The browser is a stock Android implementation, but the small screen really kills much of the experience. Pages load in the WAP / mobile format by default, and so far as we can tell, there doesn't seem to be an option to change that. Since there's no pinch-to-zoom, you're stuck using the on-screen buttons or double-tapping, which in our experience didn't work as flawlessly as we would've liked. Also, since the resolution is only 320 x 240, text is pretty much illegible unless you're zoomed in. We couldn't find Flash Player available in the Market, and when we spoke to a rep we were told it wasn't showing because it's a UK handset, though it technically supports up to Flash 10.1.

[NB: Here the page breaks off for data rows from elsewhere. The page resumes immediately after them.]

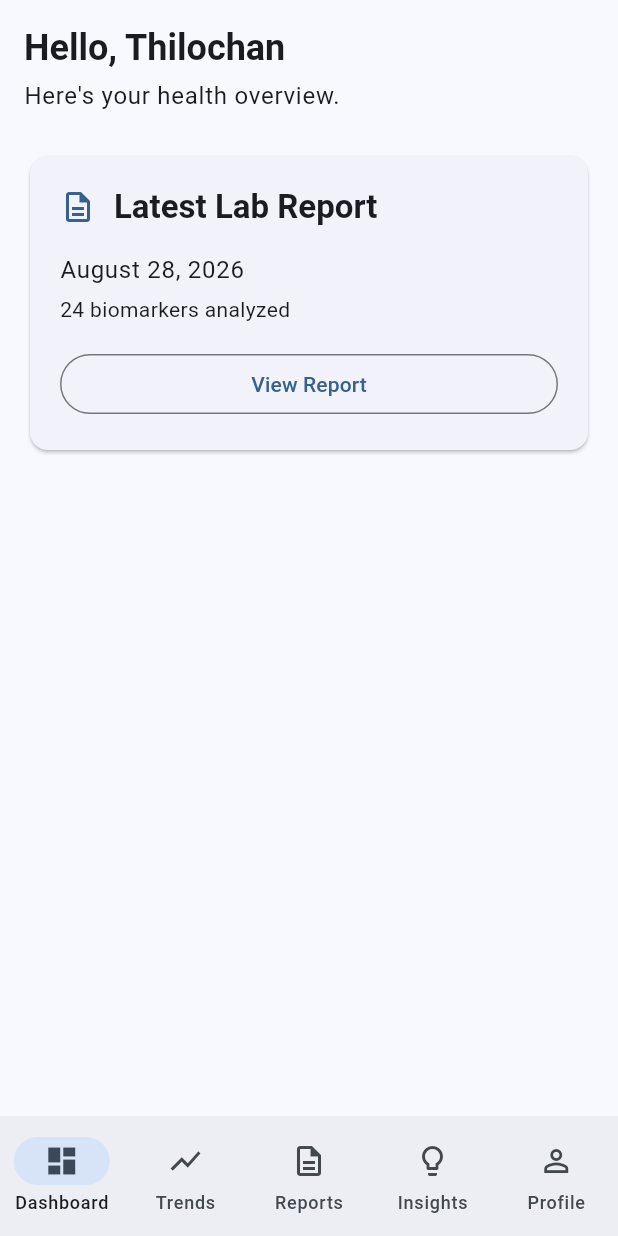
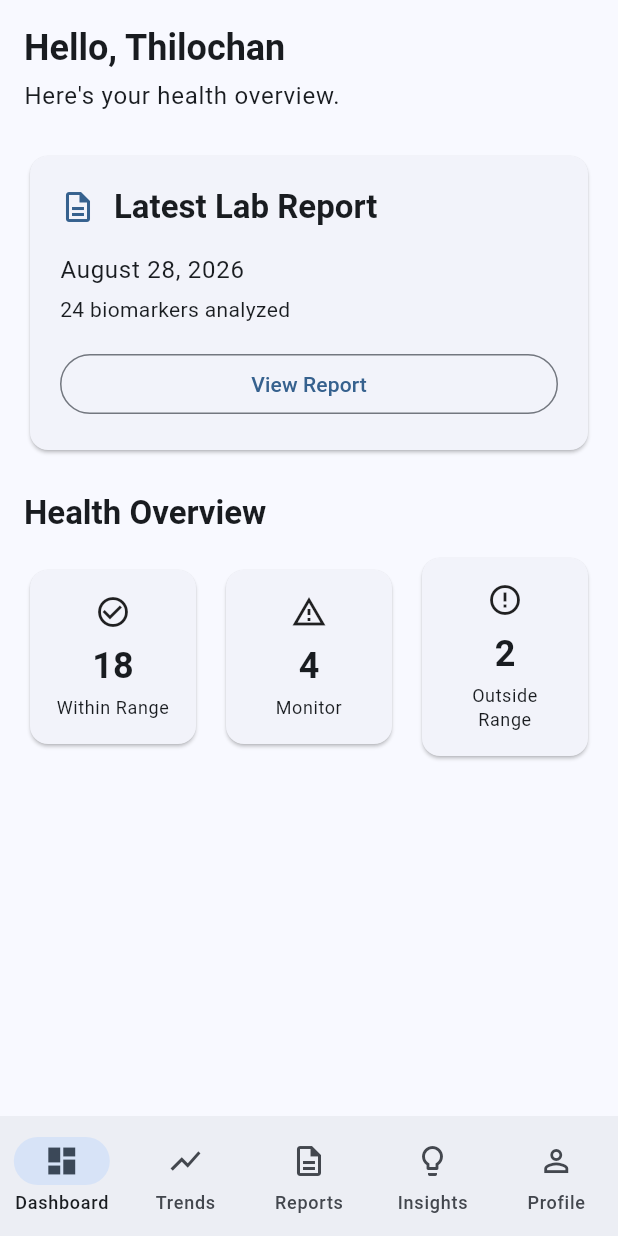
Before and after one commit to t-pathmanathan/Bloodlytics, a Flutter app: the screen it shows after launch, on a phone screen of 412 x 824 dp. Run offline on Flutter 3.47's test engine with Material 3 defaults, Android fonts, the phone set to English and light mode, and no system bars.

Commit message:
feat: add dashboard health summary card

```diff
--- a/lib/features/dashboard/presentation/dashboard_screen.dart
+++ b/lib/features/dashboard/presentation/dashboard_screen.dart
@@ -2,6 +2,7 @@ import 'package:flutter/material.dart';
 
 import '../widgets/greetings_header.dart';
 import '../widgets/latest_report_card.dart';
+import '../widgets/health_summary_card.dart';
 
 class DashboardScreen extends StatelessWidget {
   const DashboardScreen({super.key});
@@ -22,8 +23,8 @@ class DashboardScreen extends StatelessWidget {
                 LatestReportCard(),
                 SizedBox(height: 24),
 
-                // HealthSummaryCard(),
-                // SizedBox(height: 24),
+                HealthSummaryCard(),
+                SizedBox(height: 24),
 
                 // KeyBiomarkersSection(),
                 // SizedBox(height: 24),
--- /dev/null
+++ b/lib/features/dashboard/widgets/health_summary_card.dart
@@ -0,0 +1,87 @@
+import 'package:flutter/material.dart';
+
+class HealthSummaryCard extends StatelessWidget {
+  const HealthSummaryCard({super.key});
+
+  @override
+  Widget build(BuildContext context) {
+    return Column(
+      crossAxisAlignment: CrossAxisAlignment.start,
+      children: [
+        Text(
+          'Health Overview',
+          style: Theme.of(
+            context,
+          ).textTheme.titleLarge?.copyWith(fontWeight: FontWeight.bold),
+        ),
+        const SizedBox(height: 12),
+        Row(
+          children: [
+            Expanded(
+              child: _SummaryItem(
+                value: '18',
+                label: 'Within Range',
+                icon: Icons.check_circle_outline,
+              ),
+            ),
+            const SizedBox(width: 12),
+            Expanded(
+              child: _SummaryItem(
+                value: '4',
+                label: 'Monitor',
+                icon: Icons.warning_amber_outlined,
+              ),
+            ),
+            const SizedBox(width: 12),
+            Expanded(
+              child: _SummaryItem(
+                value: '2',
+                label: 'Outside Range',
+                icon: Icons.error_outline,
+              ),
+            ),
+          ],
+        ),
+      ],
+    );
+  }
+}
+
+class _SummaryItem extends StatelessWidget {
+  const _SummaryItem({
+    required this.value,
+    required this.label,
+    required this.icon,
+  });
+
+  final String value;
+  final String label;
+  final IconData icon;
+
+  @override
+  Widget build(BuildContext context) {
+    return Card(
+      child: Padding(
+        padding: const EdgeInsets.all(16),
+        child: Column(
+          children: [
+            Icon(icon),
+            const SizedBox(height: 8),
+            Text(
+              value,
+              style: Theme.of(
+                context,
+              ).textTheme.headlineSmall?.copyWith(fontWeight: FontWeight.bold),
+            ),
+            const SizedBox(height: 4),
+            Text(
+              label,
+              textAlign: TextAlign.center,
+              style: Theme.of(context).textTheme.bodySmall,
+            ),
+          ],
+        ),
+      ),
+    );
+  }
+}
```
Also changed, not shown: 4 other files.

The homescreen itself only functions in landscape mode, and doesn't re-orient when you flip the phone sideways (though we don't know why you'd ever use it that way). However, certain apps only function in portrait mode, and simply will not twist no matter how you contort your wrist. We learned this the hard way when we tried to Shazam a song. Even Twidroyd gave us some weirdness when switching between different views, especially with LivePreview enabled.
The review unit we were testing shipped with all screen animations set to off, which didn't instill much hope for performance with them enabled. Still, we of course flipped the switch to enable them, and didn't notice any drastic change in performance. The same goes for live wallpapers; while we didn't notice a significant change in performance, scrolling through homescreens did seem to slow down slightly. Of course, there's no telling what these fancy transitions would do for battery life, though we can assume it doesn't make your battery last longer.
The keyboard is physically connected, but the OS is completely disjoint from it aside from the text input. For example, in the Gmail app, you can only see three labels up at a time, and you can't even use the letter keys to jump to a particular one. However, in the browser you can
use the keyboard to jump to options in dialogs and such, which further confuses the issue. Samsung has added "Quick launch" shortcuts that allow you to quickly launch an app by hitting the search key and a letter, such as search+b to launch the browser. It's definitely a step in the right direction, but we still feel that the ball was dropped. There needs to be more integration with the keyboard at the system level, and that's probably something Google should address in a future revision to Android. The keyboard takes up half of the front face of the device, but its functionality is really limited.
The Galaxy Pro is definitely a unique little phone in a small subset of devices, and it certainly has its pros and cons. Though it has a keyboard, Samsung's layout makes typing on it almost as much as a chore as a virtual implementation. Lack of multitouch along with Samsung's added tweaks make the Android experience even less enjoyable on an already small screen. Its battery life is good enough to get you through the day, and performance seems decent enough, but you're not going to be playing graphics-intensive games on this phone aimed at current BlackBerry users. Overall, we really wanted to love this phone and kick the BlackBerry habit for good, but the drawbacks outweigh the advantages in this particular case, so we'll be sticking to our 'Berrys for now.